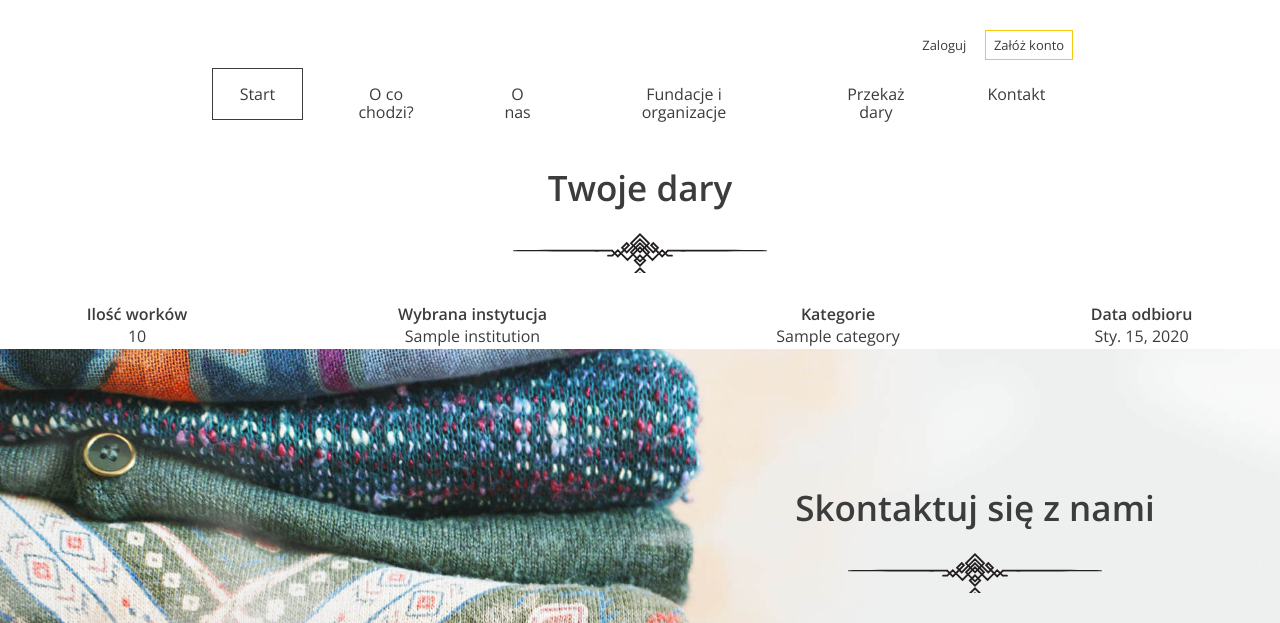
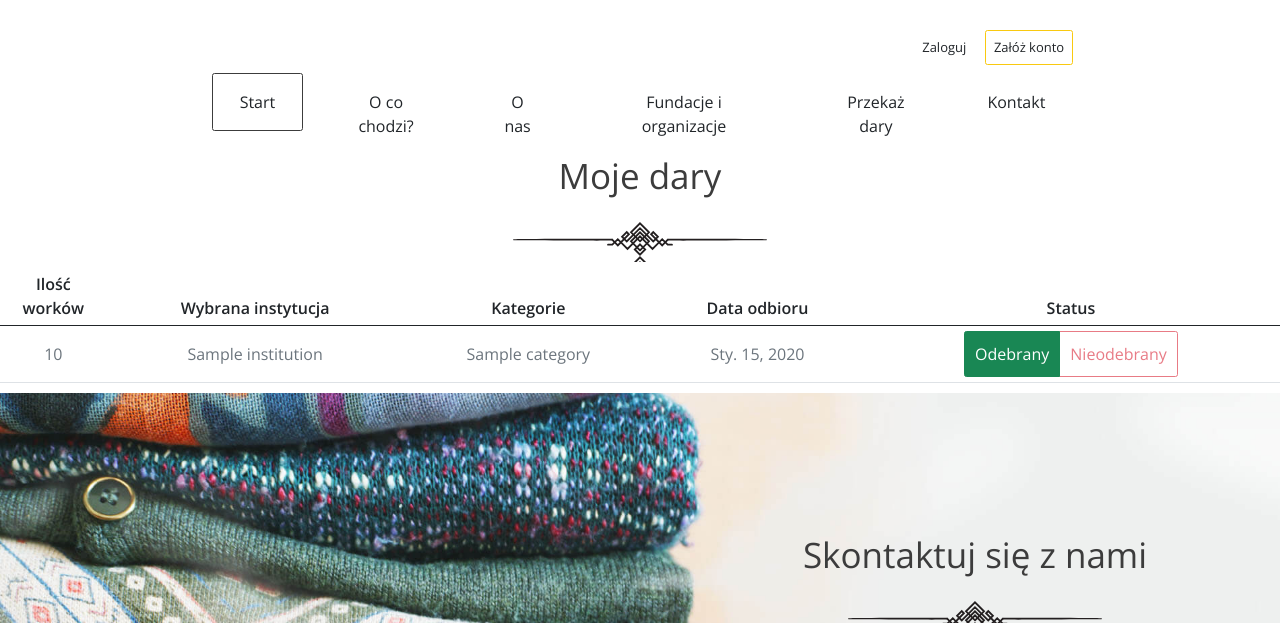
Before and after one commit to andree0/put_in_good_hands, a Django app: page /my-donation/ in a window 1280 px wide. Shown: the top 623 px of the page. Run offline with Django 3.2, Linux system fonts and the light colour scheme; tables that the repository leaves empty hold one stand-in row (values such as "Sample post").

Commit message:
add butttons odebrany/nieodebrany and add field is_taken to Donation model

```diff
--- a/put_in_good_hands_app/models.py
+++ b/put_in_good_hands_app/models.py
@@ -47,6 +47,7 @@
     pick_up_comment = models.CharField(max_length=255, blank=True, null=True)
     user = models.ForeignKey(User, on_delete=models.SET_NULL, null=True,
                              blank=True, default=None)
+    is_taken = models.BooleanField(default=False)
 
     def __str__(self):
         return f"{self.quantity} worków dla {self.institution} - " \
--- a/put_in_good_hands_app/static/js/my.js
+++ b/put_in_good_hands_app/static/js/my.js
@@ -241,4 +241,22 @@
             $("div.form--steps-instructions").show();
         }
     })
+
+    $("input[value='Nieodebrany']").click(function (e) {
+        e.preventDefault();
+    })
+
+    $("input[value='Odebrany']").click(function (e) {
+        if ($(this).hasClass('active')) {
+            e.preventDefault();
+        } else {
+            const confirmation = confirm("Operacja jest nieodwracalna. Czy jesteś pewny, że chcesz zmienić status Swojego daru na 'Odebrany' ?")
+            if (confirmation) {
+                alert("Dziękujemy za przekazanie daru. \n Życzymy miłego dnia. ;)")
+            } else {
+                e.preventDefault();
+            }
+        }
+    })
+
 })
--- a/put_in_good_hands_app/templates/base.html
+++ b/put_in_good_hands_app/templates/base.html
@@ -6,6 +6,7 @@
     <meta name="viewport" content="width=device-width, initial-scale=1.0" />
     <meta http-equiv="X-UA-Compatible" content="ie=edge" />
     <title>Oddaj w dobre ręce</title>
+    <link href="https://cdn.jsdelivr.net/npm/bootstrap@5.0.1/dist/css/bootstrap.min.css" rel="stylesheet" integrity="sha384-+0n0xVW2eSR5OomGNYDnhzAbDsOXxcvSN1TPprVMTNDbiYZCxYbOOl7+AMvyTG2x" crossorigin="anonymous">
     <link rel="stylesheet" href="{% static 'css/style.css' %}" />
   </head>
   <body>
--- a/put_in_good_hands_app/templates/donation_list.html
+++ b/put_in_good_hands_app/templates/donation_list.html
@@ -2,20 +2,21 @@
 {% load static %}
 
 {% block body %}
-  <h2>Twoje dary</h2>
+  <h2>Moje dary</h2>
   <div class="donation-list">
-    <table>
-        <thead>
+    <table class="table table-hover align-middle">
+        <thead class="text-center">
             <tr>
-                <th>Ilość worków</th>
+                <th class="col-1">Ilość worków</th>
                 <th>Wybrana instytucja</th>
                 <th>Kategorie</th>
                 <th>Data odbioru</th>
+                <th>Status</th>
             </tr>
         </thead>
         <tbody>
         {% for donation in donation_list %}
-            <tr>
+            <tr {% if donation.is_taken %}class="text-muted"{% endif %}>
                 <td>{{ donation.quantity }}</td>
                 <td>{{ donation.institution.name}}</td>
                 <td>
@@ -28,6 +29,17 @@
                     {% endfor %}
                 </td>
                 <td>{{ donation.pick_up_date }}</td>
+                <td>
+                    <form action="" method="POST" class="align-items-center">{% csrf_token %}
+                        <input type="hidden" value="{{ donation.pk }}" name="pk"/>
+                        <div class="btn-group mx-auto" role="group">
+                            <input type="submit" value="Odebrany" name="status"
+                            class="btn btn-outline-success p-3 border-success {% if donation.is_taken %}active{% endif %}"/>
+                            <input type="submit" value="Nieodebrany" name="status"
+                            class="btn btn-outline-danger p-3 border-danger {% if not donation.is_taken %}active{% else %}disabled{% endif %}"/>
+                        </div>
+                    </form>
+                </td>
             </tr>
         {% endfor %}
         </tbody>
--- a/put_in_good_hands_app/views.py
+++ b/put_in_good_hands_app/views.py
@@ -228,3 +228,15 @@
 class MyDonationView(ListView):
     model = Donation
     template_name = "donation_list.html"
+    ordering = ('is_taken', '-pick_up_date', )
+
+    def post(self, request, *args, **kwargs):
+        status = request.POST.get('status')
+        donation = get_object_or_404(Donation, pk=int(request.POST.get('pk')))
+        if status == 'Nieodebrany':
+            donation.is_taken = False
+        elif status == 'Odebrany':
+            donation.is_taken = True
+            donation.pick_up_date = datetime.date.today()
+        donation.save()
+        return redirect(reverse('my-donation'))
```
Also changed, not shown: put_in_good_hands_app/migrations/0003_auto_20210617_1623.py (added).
⁂
Search the entries above for the string "form", and report each line where it occurs.

Output of the task
             $("div.form--steps-instructions").show();
+                    <form action="" method="POST" class="align-items-center">{% csrf_token %}
+                    </form>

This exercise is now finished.